Bluey: The Videogame

  • Isaac Johnson
Children alike have found solace in the show's profound narratives, so anticipation naturally followed its leap into gaming. With expectations as vibrant as its 2D animation, the game seeks to recreate the charm of the Heeler family's adventures. But does it translate the show's magic into a worthy gaming experience?

Visual Delight in 2.5D

The game scores big with its faithful representation of the Bluey universe. The developers at Artax Games should be lauded for the meticulous translation of Bluey's bright and cheerful aesthetic into a 2.5D space. The graphics are undeniably a major highlight. Characters and animations resonate with authenticity, further amplified by the original cast's voice work.
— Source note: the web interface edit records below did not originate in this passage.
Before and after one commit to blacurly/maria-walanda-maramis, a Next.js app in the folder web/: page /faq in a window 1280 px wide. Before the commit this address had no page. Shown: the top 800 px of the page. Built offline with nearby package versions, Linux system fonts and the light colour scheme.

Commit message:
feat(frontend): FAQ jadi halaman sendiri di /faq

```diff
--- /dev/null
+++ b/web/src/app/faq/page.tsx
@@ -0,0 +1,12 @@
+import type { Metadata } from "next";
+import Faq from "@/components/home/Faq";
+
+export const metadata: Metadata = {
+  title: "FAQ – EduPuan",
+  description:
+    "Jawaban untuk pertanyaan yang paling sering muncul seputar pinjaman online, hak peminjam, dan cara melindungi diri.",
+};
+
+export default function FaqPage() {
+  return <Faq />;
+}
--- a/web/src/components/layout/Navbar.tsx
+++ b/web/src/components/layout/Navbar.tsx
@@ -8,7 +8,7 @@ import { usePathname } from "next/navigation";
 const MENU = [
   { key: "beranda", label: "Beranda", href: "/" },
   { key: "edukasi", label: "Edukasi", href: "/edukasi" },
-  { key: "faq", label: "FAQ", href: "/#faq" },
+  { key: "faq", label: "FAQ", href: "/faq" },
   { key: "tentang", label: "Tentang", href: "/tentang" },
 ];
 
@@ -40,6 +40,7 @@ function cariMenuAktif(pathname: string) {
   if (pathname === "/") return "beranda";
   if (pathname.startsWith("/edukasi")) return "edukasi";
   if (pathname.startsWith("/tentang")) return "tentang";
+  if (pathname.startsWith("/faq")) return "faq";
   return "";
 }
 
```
This visual and auditory symphony ensures that the game feels like a seamless extension of the TV show's world.

Content Quantity Quandary

However, beneath the surface lies a glaring issue: content scarcity. With a price tag that doesn't match its offering, the game presents a mere handful of maps — the Heeler house and backyard (presented as two separate areas), a playground, a creek, and a beach. Each provides a backdrop for 10- to 15-minute episodes; the experience doesn't just feel limited; it feels incomplete. The narrative brushes against a moral lesson but ends abruptly, leaving a void where players might expect further development or an extra story beat.

The gameplay experience varies, oscillating between shallow fun and moderate frustration. While cooperatively engaging, players may encounter frozen characters and interaction challenges that hamper the immersion. The puzzles, often reduced to moving objects, are simplistic, and platforming can be imprecise in the 2.5D environment, leading to vexation, especially in larger player groups. The minigames, although varied, suffer from underwhelming execution and glitchy behaviors, undermining their potential for replayability.

Missing the Emotional Bark

Storytelling and emotional depth are cornerstones of the Bluey television series, resonating with audiences globally. These elements have set the show apart, but the game fails to harness these strengths effectively. Its fleeting exploration of themes falls short of the show's benchmark, resulting in what feels like a missed opportunity to engage the player on a deeper level. The end product veers toward superficiality when it should be reinforcing the show's values and extending its heartfelt approach to its interactive medium.

"Bluey: The Videogame" offers a brief, albeit visually appealing, dip into Bluey's world. While it effectively captures the look and feel of the beloved series, it stumbles as a fully-fledged gaming experience. Bugs, limited content, and lackluster minigames dilute its potential. It may suffice for a quick distraction, but it may not justify its cost, especially for a game that concludes all too swiftly. The game is most suitable for those seeking a visual and nostalgic connection to Bluey and the Heeler family, yet it might leave them yearning for more substance beneath the glossy surface.

  • Successfully emulates the distinct 2D animation style of the Bluey TV series
  • Characters and animations are accurate and feature the original voice cast
  • The bright and chunky visuals make the game aesthetically pleasing for fans.
  • The game is extremely short, offering limited replay value for the asking price.